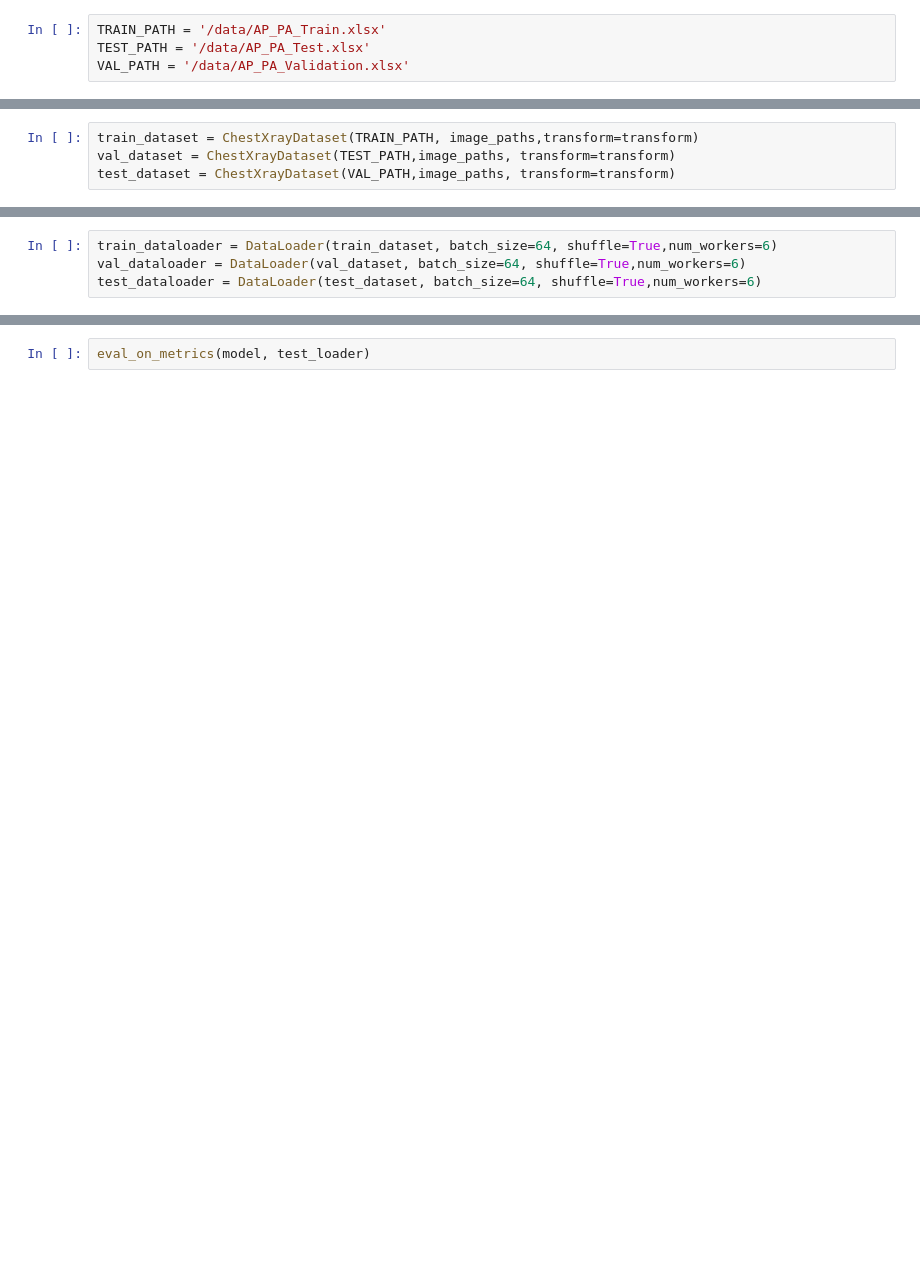
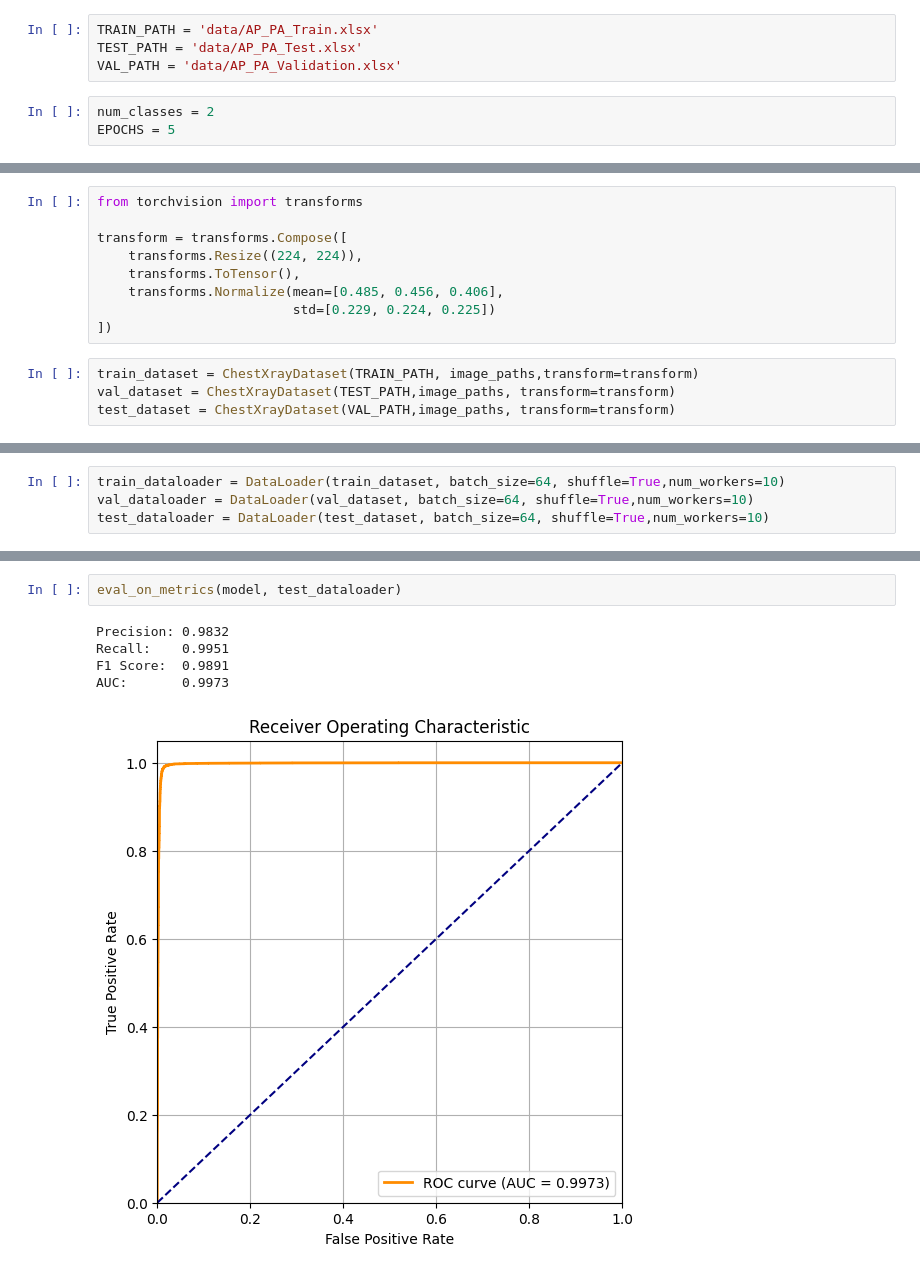
Before and after one commit to furkan-uzmez/NIHChestXrays, a Jupyter notebook: model_testing/resnet34deneme.ipynb, the cells around one changed output, grey strips where cells are left out. Cells and saved outputs as stored; diff of their text form; blank space fills up the shorter version.

Commit message:
trained model resnet34

```diff
--- a/model_testing/resnet34deneme.ipynb
+++ b/model_testing/resnet34deneme.ipynb
@@ -12,7 +20,10 @@ print(f"Toplam {len(image_paths)} resim bulundu.")
 # %%
-TRAIN_PATH = '/data/AP_PA_Train.xlsx'
-TEST_PATH = '/data/AP_PA_Test.xlsx'
-VAL_PATH = '/data/AP_PA_Validation.xlsx'
+TRAIN_PATH = 'data/AP_PA_Train.xlsx'
+TEST_PATH = 'data/AP_PA_Test.xlsx'
+VAL_PATH = 'data/AP_PA_Validation.xlsx'
+# %%
+num_classes = 2
+EPOCHS = 5
 # %%
 model = models.resnet34(pretrained=True)
 
@@ -32,3 +45,12 @@ optimizer = optim.Adam(model.parameters(), lr=0.001)
+# %%
+from torchvision import transforms
+
+transform = transforms.Compose([
+    transforms.Resize((224, 224)),
+    transforms.ToTensor(),
+    transforms.Normalize(mean=[0.485, 0.456, 0.406],
+                         std=[0.229, 0.224, 0.225])
+])
 # %%
 train_dataset = ChestXrayDataset(TRAIN_PATH, image_paths,transform=transform)
 val_dataset = ChestXrayDataset(TEST_PATH,image_paths, transform=transform)
@@ -36,5 +66,5 @@ test_dataset = ChestXrayDataset(VAL_PATH,image_paths, transform=transform)
 # %%
-train_dataloader = DataLoader(train_dataset, batch_size=64, shuffle=True,num_workers=6)
-val_dataloader = DataLoader(val_dataset, batch_size=64, shuffle=True,num_workers=6)
-test_dataloader = DataLoader(test_dataset, batch_size=64, shuffle=True,num_workers=6)
+train_dataloader = DataLoader(train_dataset, batch_size=64, shuffle=True,num_workers=10)
+val_dataloader = DataLoader(val_dataset, batch_size=64, shuffle=True,num_workers=10)
+test_dataloader = DataLoader(test_dataset, batch_size=64, shuffle=True,num_workers=10)
 # %%
@@ -44,2 +100,8 @@ plot_results(EPOCHS, train_losses, train_accuracies, val_losses, val_accuracies)
 # %%
-eval_on_metrics(model, test_loader)
+eval_on_metrics(model, test_dataloader)
+# %% [output]
+Precision: 0.9832
+Recall:    0.9951
+F1 Score:  0.9891
+AUC:       0.9973
+[figure, added]
```
Also changed, not shown: parts of 7 cells of this notebook, 4 other files.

- - - - -

## [Activity]
Beginning at the line that contains "trained model resnet34", retype each line of the listing up to and including the last one, exactly as it stands, and nothing else.

## [Response]
trained model resnet34

```diff
--- a/model_testing/resnet34deneme.ipynb
+++ b/model_testing/resnet34deneme.ipynb
@@ -12,7 +20,10 @@ print(f"Toplam {len(image_paths)} resim bulundu.")
 # %%
-TRAIN_PATH = '/data/AP_PA_Train.xlsx'
-TEST_PATH = '/data/AP_PA_Test.xlsx'
-VAL_PATH = '/data/AP_PA_Validation.xlsx'
+TRAIN_PATH = 'data/AP_PA_Train.xlsx'
+TEST_PATH = 'data/AP_PA_Test.xlsx'
+VAL_PATH = 'data/AP_PA_Validation.xlsx'
+# %%
+num_classes = 2
+EPOCHS = 5
 # %%
 model = models.resnet34(pretrained=True)
 
@@ -32,3 +45,12 @@ optimizer = optim.Adam(model.parameters(), lr=0.001)
+# %%
+from torchvision import transforms
+
+transform = transforms.Compose([
+    transforms.Resize((224, 224)),
+    transforms.ToTensor(),
+    transforms.Normalize(mean=[0.485, 0.456, 0.406],
+                         std=[0.229, 0.224, 0.225])
+])
 # %%
 train_dataset = ChestXrayDataset(TRAIN_PATH, image_paths,transform=transform)
 val_dataset = ChestXrayDataset(TEST_PATH,image_paths, transform=transform)
@@ -36,5 +66,5 @@ test_dataset = ChestXrayDataset(VAL_PATH,image_paths, transform=transform)
 # %%
-train_dataloader = DataLoader(train_dataset, batch_size=64, shuffle=True,num_workers=6)
-val_dataloader = DataLoader(val_dataset, batch_size=64, shuffle=True,num_workers=6)
-test_dataloader = DataLoader(test_dataset, batch_size=64, shuffle=True,num_workers=6)
+train_dataloader = DataLoader(train_dataset, batch_size=64, shuffle=True,num_workers=10)
+val_dataloader = DataLoader(val_dataset, batch_size=64, shuffle=True,num_workers=10)
+test_dataloader = DataLoader(test_dataset, batch_size=64, shuffle=True,num_workers=10)
 # %%
@@ -44,2 +100,8 @@ plot_results(EPOCHS, train_losses, train_accuracies, val_losses, val_accuracies)
 # %%
-eval_on_metrics(model, test_loader)
+eval_on_metrics(model, test_dataloader)
+# %% [output]
+Precision: 0.9832
+Recall:    0.9951
+F1 Score:  0.9891
+AUC:       0.9973
+[figure, added]
```
Also changed, not shown: parts of 7 cells of this notebook, 4 other files.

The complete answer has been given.